Output every record exactly, apart from its images.

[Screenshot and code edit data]
####

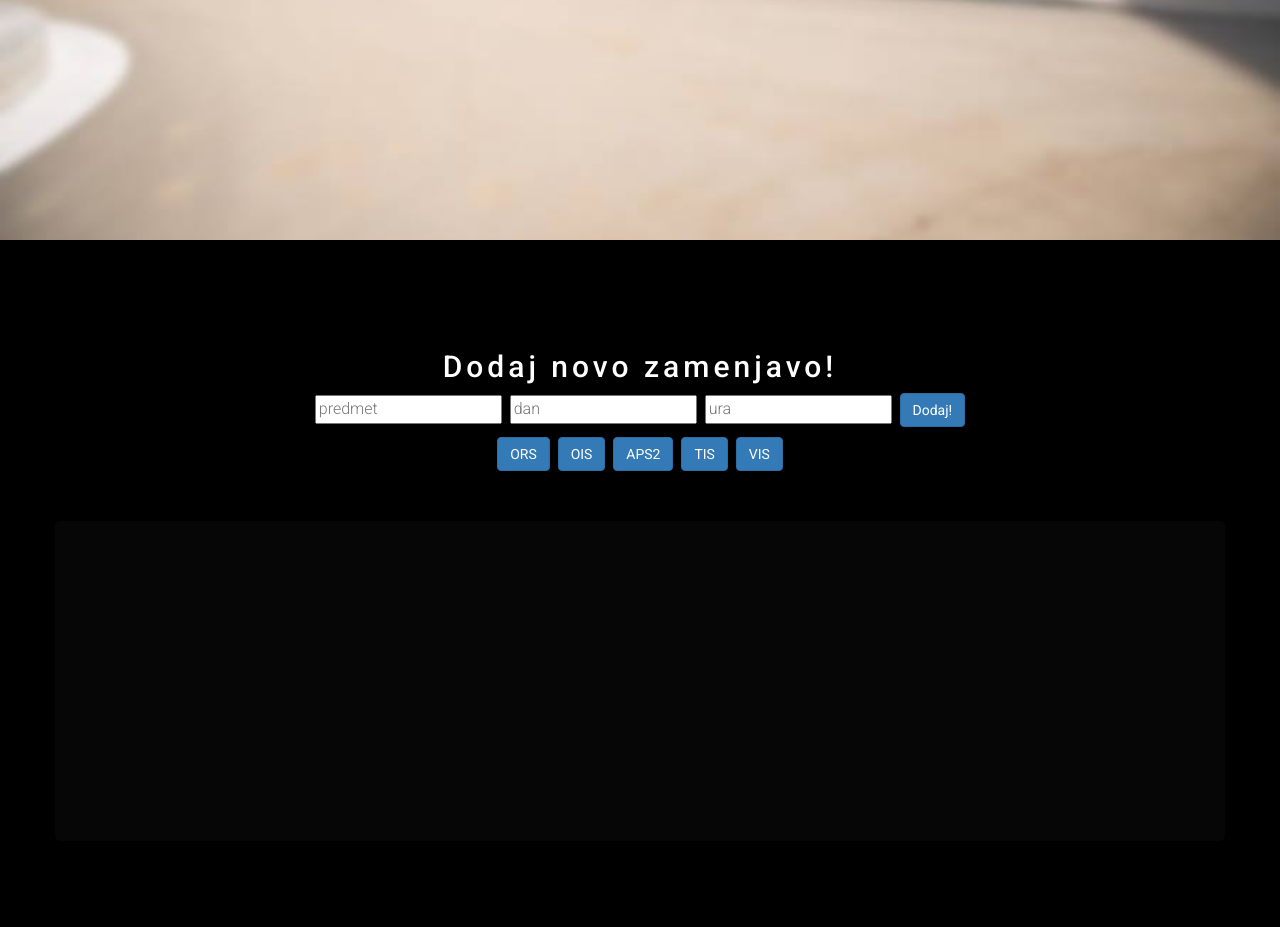
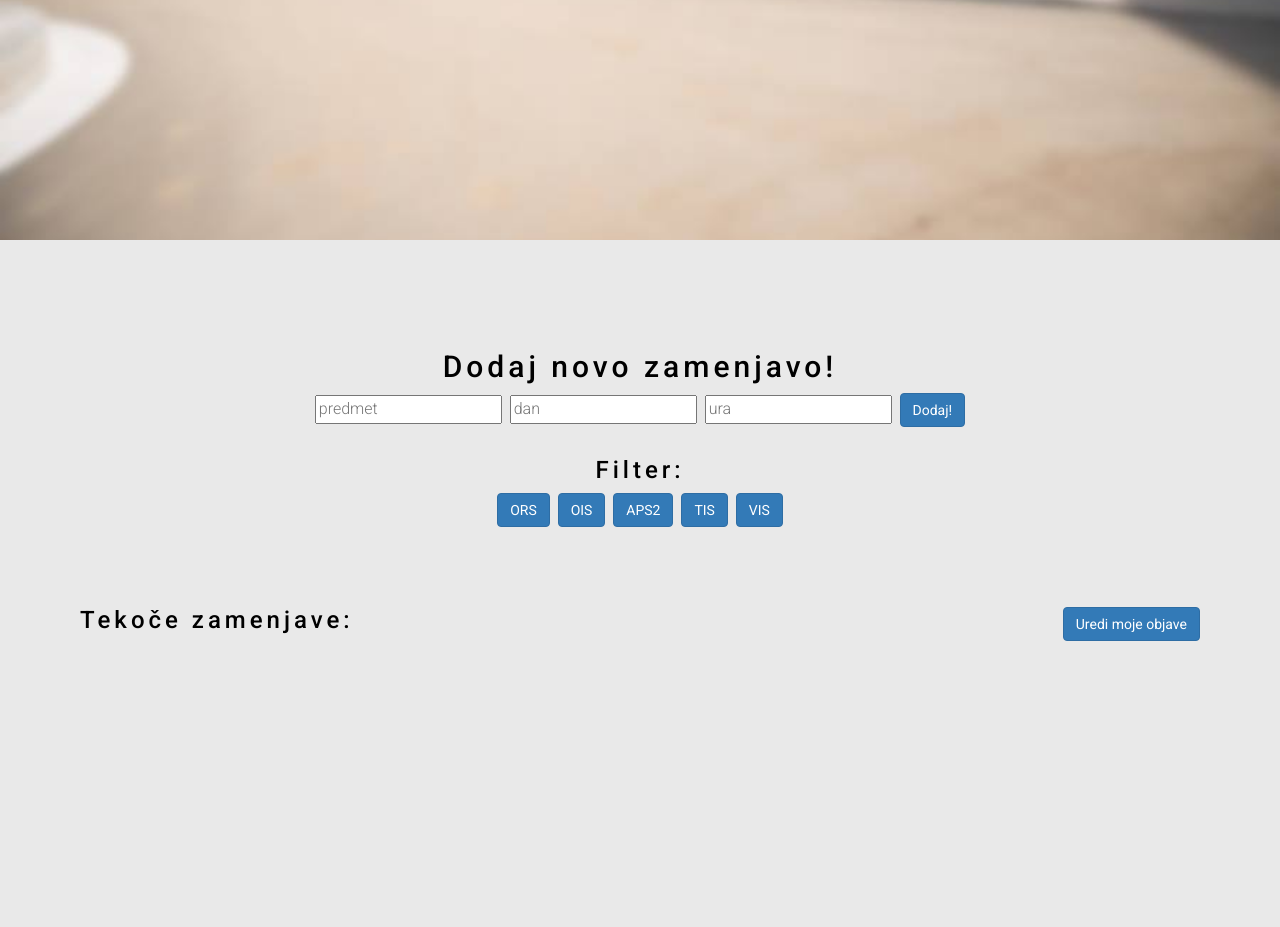
Before and after one commit to Tknez/Menjave, a PHP site: page / in a window 1280 px wide. Shown: the part 560-1487 px from the top of the page. Before the commit the page ends 1031 px from the top, so only its background shows below. Run offline with PHP 8.4, Linux system fonts and the light colour scheme; the visitor is signed in with stand-in values (Sample User, id 1); data that the repository does not hold is empty; some libraries are stand-ins or nearby versions; some web fonts are replaced.

Commit message:
Final frontend changes

```diff
--- a/css/styles.css
+++ b/css/styles.css
@@ -1,6 +1,5 @@
 html,
 body {
-    background-color: black;
     width: 100%;
     color: white;
     height: 100%;
@@ -22,7 +21,6 @@ i {
     margin-top: 50px;
     padding: 10px;
     min-height: 40vh;
-    background-color: rgba(10, 10, 10, 0.6);
     border-radius: 5px;
 }
 
@@ -35,6 +33,10 @@ i {
 
 .iconWhite {
     font-size: 3em;
+}
+
+#nadzornaButton{
+    margin-top:20px;
 }
 
 #arrowIcon {
@@ -217,6 +219,9 @@ hr {
     padding: 20px;
     min-height: 80px;
     box-shadow: 3px 7px 21px 1px rgba(0, 0, 0, 0.75);
+    background-color: #C4D3DA;
+    color:black;
+    font-weight: 400;
 }
 
 .ponudbaSingle:hover {
--- a/index.php
+++ b/index.php
@@ -48,11 +48,11 @@
     </section>
 
 
-<section>
+<section style="background-color: #E9E9E9;">
         <div class="container text-center">
             <div class="row dodajZamenjavo">
                 <div class="col-lg-12 form">
-                    <h2>Dodaj novo zamenjavo!</h2>
+                    <h2 style="color:black;">Dodaj novo zamenjavo!</h2>
 
                     <form class="loginForm" action="ponudba.php" method="post">
                         <input type="text" name="predmet" placeholder="predmet" />
@@ -65,6 +65,7 @@
         </div>
 
         <div class="container text-center">
+            <h3 style="color:black;">Filter:</h3>
             <form>
                 <input type="submit" name="btn" class="btn btn-primary" id="ors" value="ORS">
                 <input type="submit" name="btn" class="btn btn-primary" id="ois" value="OIS">
@@ -76,6 +77,12 @@
 
         <div class="container">
             <div class='row' id='seznam'>
+                <div class="col-lg-6">
+                <h3 style="color:black;">Tekoče zamenjave:</h3>
+                </div>
+                <div class="col-lg-6 text-right">
+                <input type="submit" name="btn" class="btn btn-primary" value="Uredi moje objave" id="nadzornaButton" onclick="window.location='/nadzorna.php';"></input>
+                </div>
                 <div class='col-lg-12'>
                         <?php
                         if(isset($_GET['btn']))$nizP = "SELECT * FROM vaje, user, ponudba WHERE ponudba.user_iduser = user.iduser AND ponudba.vaje_idvaje = vaje.idvaje AND vaje.predmet='" . $_GET['btn'] . "'";
@@ -88,7 +95,7 @@
 
                                 echo "<div class='ponudbaSingle' id='" . $ponudba[idponudba] . "'>";
             				    echo "<div class='col-sm-4'>";
-            				    echo "<p class='bold'>Ime: " . $ponudba['ime'] . "</p>";
+            				    echo "<p class='bold'>" . $ponudba['ime'] . "</p>";
             				    echo "</div>";
             				    echo "<div class='col-sm-4'>";
             				    echo "<p>Ponujam: " . $ponudba['predmet'] . " " . $ponudba['dan'] . " " . $ponudba['cas'] . "</p>";
```
Also changed, not shown: nadzorna.php (+15 -3 lines).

####

▶ _ANSWER FOR THIS EXERCISE_
Before and after one commit to Tknez/Menjave, a PHP site: page / in a window 1280 px wide. Shown: the part 560-1487 px from the top of the page. Before the commit the page ends 1031 px from the top, so only its background shows below. Run offline with PHP 8.4, Linux system fonts and the light colour scheme; the visitor is signed in with stand-in values (Sample User, id 1); data that the repository does not hold is empty; some libraries are stand-ins or nearby versions; some web fonts are replaced.

Commit message:
Final frontend changes

```diff
--- a/css/styles.css
+++ b/css/styles.css
@@ -1,6 +1,5 @@
 html,
 body {
-    background-color: black;
     width: 100%;
     color: white;
     height: 100%;
@@ -22,7 +21,6 @@ i {
     margin-top: 50px;
     padding: 10px;
     min-height: 40vh;
-    background-color: rgba(10, 10, 10, 0.6);
     border-radius: 5px;
 }
 
@@ -35,6 +33,10 @@ i {
 
 .iconWhite {
     font-size: 3em;
+}
+
+#nadzornaButton{
+    margin-top:20px;
 }
 
 #arrowIcon {
@@ -217,6 +219,9 @@ hr {
     padding: 20px;
     min-height: 80px;
     box-shadow: 3px 7px 21px 1px rgba(0, 0, 0, 0.75);
+    background-color: #C4D3DA;
+    color:black;
+    font-weight: 400;
 }
 
 .ponudbaSingle:hover {
--- a/index.php
+++ b/index.php
@@ -48,11 +48,11 @@
     </section>
 
 
-<section>
+<section style="background-color: #E9E9E9;">
         <div class="container text-center">
             <div class="row dodajZamenjavo">
                 <div class="col-lg-12 form">
-                    <h2>Dodaj novo zamenjavo!</h2>
+                    <h2 style="color:black;">Dodaj novo zamenjavo!</h2>
 
                     <form class="loginForm" action="ponudba.php" method="post">
                         <input type="text" name="predmet" placeholder="predmet" />
@@ -65,6 +65,7 @@
         </div>
 
         <div class="container text-center">
+            <h3 style="color:black;">Filter:</h3>
             <form>
                 <input type="submit" name="btn" class="btn btn-primary" id="ors" value="ORS">
                 <input type="submit" name="btn" class="btn btn-primary" id="ois" value="OIS">
@@ -76,6 +77,12 @@
 
         <div class="container">
             <div class='row' id='seznam'>
+                <div class="col-lg-6">
+                <h3 style="color:black;">Tekoče zamenjave:</h3>
+                </div>
+                <div class="col-lg-6 text-right">
+                <input type="submit" name="btn" class="btn btn-primary" value="Uredi moje objave" id="nadzornaButton" onclick="window.location='/nadzorna.php';"></input>
+                </div>
                 <div class='col-lg-12'>
                         <?php
                         if(isset($_GET['btn']))$nizP = "SELECT * FROM vaje, user, ponudba WHERE ponudba.user_iduser = user.iduser AND ponudba.vaje_idvaje = vaje.idvaje AND vaje.predmet='" . $_GET['btn'] . "'";
@@ -88,7 +95,7 @@
 
                                 echo "<div class='ponudbaSingle' id='" . $ponudba[idponudba] . "'>";
             				    echo "<div class='col-sm-4'>";
-            				    echo "<p class='bold'>Ime: " . $ponudba['ime'] . "</p>";
+            				    echo "<p class='bold'>" . $ponudba['ime'] . "</p>";
             				    echo "</div>";
             				    echo "<div class='col-sm-4'>";
             				    echo "<p>Ponujam: " . $ponudba['predmet'] . " " . $ponudba['dan'] . " " . $ponudba['cas'] . "</p>";
```
Also changed, not shown: nadzorna.php (+15 -3 lines).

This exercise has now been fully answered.